* **What is expected**: Gather all lines with "QComboBox" from the records.

(Records to process Opens)

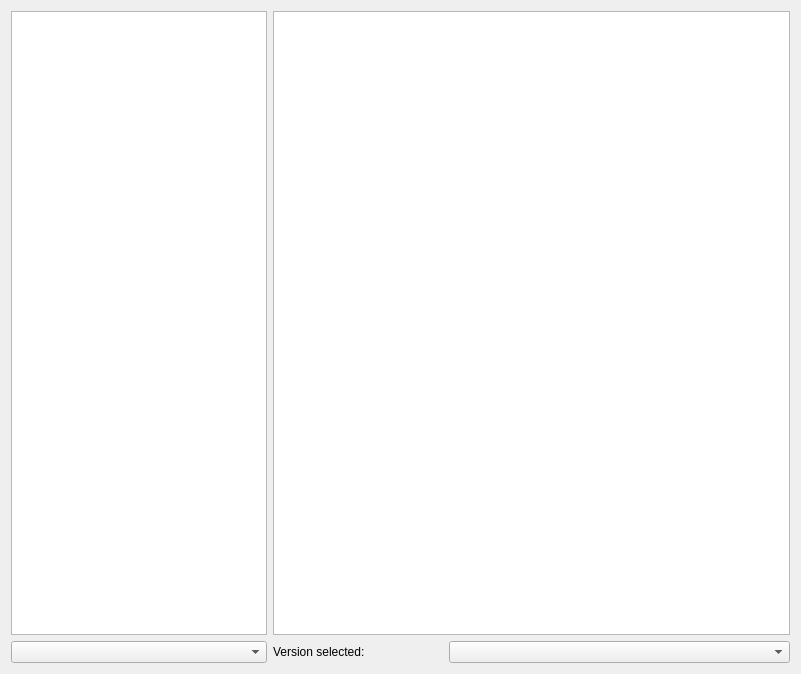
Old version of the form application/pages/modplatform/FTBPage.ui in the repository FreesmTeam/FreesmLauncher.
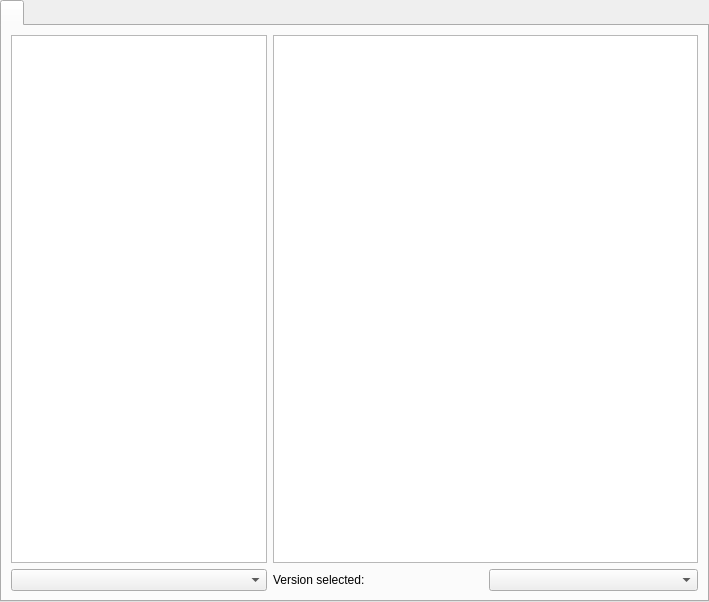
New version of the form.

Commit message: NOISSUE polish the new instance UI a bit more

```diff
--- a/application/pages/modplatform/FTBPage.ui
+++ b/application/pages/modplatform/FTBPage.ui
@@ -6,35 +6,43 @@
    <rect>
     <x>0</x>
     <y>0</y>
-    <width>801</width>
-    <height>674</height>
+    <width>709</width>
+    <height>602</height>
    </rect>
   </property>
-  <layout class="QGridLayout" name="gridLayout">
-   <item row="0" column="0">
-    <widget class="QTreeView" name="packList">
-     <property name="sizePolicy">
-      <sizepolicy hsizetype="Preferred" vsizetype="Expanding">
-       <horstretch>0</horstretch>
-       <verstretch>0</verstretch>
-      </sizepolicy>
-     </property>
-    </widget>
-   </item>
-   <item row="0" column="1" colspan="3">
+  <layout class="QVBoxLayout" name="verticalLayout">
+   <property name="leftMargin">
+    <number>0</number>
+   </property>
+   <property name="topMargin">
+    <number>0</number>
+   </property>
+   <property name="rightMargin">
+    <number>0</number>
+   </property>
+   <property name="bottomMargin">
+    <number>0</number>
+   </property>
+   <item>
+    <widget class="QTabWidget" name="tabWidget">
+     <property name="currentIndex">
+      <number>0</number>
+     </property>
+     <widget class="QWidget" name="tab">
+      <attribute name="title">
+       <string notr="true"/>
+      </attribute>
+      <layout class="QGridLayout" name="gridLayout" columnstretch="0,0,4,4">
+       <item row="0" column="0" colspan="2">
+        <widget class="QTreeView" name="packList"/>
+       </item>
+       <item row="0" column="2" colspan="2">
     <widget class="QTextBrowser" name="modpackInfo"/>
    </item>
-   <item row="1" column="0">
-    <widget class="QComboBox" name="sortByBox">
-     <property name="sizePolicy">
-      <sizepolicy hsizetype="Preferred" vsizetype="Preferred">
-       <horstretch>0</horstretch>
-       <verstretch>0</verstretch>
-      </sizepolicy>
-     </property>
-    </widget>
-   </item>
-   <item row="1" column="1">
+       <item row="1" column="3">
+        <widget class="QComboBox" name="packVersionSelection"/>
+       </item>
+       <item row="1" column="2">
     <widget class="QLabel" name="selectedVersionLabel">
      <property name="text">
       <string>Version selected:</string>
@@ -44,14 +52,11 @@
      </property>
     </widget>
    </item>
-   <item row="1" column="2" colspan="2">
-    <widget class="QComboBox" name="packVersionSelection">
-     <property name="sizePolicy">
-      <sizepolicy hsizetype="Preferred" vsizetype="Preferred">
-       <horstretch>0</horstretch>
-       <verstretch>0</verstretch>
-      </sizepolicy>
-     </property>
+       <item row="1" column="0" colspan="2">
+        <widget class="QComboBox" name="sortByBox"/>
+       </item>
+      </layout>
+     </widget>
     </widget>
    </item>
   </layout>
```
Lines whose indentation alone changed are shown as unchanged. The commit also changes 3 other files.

(Records to process Closes)

* **Result**:
-    <widget class="QComboBox" name="sortByBox">
+        <widget class="QComboBox" name="packVersionSelection"/>
-    <widget class="QComboBox" name="packVersionSelection">
+        <widget class="QComboBox" name="sortByBox"/>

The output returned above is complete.